And then finally we get to the bullpen. I personally would like to see another late-inning arm here. Matt Barnes and Adam Ottavino have the upside, but there’s also some fair amount of downside as well with their command issues. However, the market is starting to dry up with late-inning free agents, and they would probably have to go super cheap at the other spots to have a chance at, say, Alex Colomé or Trevor Rosenthal while staying under the tax line. More likely I think we see them wait until right before camp and see who falls through the cracks from the next tier down, thinking about guys like Tyler Clippard, Cam Bedrosian, Tommy Hunter, Shane Greene, Sergio Romo, Chaz Roe. There are a lot of those players, and the Red Sox could probably find one on the cheap.
So, it’s going to be difficult, but not impossible, to address the remaining holes on the roster if they do want to stay below the tax. We do have to mention the possibility of opening up more money, though. An Andrew Benintendi trade would probably be the most likely way. If they didn’t get back major-league players, that would open up a bit over $6 million more to play with, which is not insignificant at this point. Of course, that would also open up another hole to fill in the outfield. I suspect something will come with Dustin Pedroia soon, though I wouldn’t expect whatever resolution they come to to have an effect on the luxury tax situation.
And then there’s the wildcard possibility of David Price opting out again. It doesn’t seem particularly likely, though the possibility was raised by his manager in December. If it were to happen it would probably be too late to take advantage of on the free agent market, but perhaps they could then get aggressive in a Benintendi trade and then make another move to take on Kris Bryant’s contract or something along those lines. Again, this is not a situation I would bank on happening, but the outside chance is worth mentioning.

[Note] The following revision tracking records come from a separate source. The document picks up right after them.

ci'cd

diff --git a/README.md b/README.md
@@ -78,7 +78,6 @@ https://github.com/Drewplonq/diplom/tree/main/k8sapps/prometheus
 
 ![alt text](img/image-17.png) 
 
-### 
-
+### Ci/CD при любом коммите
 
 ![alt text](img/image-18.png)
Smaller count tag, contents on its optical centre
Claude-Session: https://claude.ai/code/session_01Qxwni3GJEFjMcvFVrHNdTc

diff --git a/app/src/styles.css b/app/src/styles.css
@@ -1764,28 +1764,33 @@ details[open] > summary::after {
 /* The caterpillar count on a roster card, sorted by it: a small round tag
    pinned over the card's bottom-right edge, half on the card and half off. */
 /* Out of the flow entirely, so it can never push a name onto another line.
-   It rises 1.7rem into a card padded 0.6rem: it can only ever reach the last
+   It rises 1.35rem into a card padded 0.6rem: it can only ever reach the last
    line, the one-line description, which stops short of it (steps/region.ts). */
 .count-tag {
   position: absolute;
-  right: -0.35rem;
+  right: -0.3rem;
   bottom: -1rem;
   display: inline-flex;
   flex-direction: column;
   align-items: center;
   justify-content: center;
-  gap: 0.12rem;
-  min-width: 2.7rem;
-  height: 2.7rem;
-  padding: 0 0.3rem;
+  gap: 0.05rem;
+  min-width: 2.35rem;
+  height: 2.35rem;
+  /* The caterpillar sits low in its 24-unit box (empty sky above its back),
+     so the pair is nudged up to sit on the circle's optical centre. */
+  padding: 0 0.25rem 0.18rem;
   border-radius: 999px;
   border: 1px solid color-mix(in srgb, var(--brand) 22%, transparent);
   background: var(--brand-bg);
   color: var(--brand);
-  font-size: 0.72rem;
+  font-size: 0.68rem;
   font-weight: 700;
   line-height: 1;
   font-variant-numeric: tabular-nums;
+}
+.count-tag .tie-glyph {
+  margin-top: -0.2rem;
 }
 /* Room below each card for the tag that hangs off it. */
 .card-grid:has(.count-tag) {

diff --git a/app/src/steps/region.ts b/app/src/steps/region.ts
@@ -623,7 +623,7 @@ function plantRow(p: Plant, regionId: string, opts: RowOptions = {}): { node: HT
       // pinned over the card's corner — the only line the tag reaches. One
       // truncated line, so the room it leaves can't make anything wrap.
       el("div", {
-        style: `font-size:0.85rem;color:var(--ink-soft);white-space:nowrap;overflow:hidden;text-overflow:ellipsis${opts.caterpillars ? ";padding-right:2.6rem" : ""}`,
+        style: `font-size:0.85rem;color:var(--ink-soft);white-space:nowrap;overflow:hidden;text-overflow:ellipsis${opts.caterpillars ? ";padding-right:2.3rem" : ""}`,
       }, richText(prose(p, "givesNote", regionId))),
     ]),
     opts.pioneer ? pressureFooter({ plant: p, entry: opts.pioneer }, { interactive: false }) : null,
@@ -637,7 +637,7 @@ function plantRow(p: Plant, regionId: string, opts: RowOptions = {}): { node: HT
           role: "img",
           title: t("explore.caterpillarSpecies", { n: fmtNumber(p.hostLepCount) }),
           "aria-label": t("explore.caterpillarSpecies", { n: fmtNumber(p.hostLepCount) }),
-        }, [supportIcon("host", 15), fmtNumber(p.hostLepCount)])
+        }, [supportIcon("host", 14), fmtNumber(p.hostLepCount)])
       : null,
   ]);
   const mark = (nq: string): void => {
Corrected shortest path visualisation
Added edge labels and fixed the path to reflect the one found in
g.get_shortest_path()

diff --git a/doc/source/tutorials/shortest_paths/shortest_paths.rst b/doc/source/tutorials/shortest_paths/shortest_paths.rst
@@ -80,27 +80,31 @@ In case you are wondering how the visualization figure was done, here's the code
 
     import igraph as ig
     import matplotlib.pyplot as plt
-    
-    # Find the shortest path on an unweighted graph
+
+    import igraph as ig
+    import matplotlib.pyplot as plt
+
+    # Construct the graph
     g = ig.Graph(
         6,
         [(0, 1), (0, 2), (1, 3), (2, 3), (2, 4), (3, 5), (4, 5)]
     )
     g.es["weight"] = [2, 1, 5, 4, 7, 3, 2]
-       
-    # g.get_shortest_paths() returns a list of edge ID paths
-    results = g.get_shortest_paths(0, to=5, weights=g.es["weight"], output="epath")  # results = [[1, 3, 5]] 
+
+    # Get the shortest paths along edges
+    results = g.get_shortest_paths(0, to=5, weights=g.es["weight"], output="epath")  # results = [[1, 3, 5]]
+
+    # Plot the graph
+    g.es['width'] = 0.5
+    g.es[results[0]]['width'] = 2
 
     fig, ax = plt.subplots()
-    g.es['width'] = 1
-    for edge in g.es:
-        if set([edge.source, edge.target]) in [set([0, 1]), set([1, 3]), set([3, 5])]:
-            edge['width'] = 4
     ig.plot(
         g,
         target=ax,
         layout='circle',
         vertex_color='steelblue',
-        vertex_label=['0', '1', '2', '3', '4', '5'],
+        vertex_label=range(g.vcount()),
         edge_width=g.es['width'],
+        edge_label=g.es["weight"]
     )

Ultimately, I think Chaim Bloom and company have done a solid job at filling the most important holes here, and now they will have to continue to be creative to fill the rest of the holes with the limited money they have left under the tax. Which, again, they may go over by a bit, but it’s hard to know. If we assume no moves are made to clear significant salary — which isn’t necessarily a safe assumption but it makes an exercise like this easier — I think the best move would be to sign Moreland and one of those cheap second basemen and then use whatever’s left to get the best reliever you can buy with the leftover money.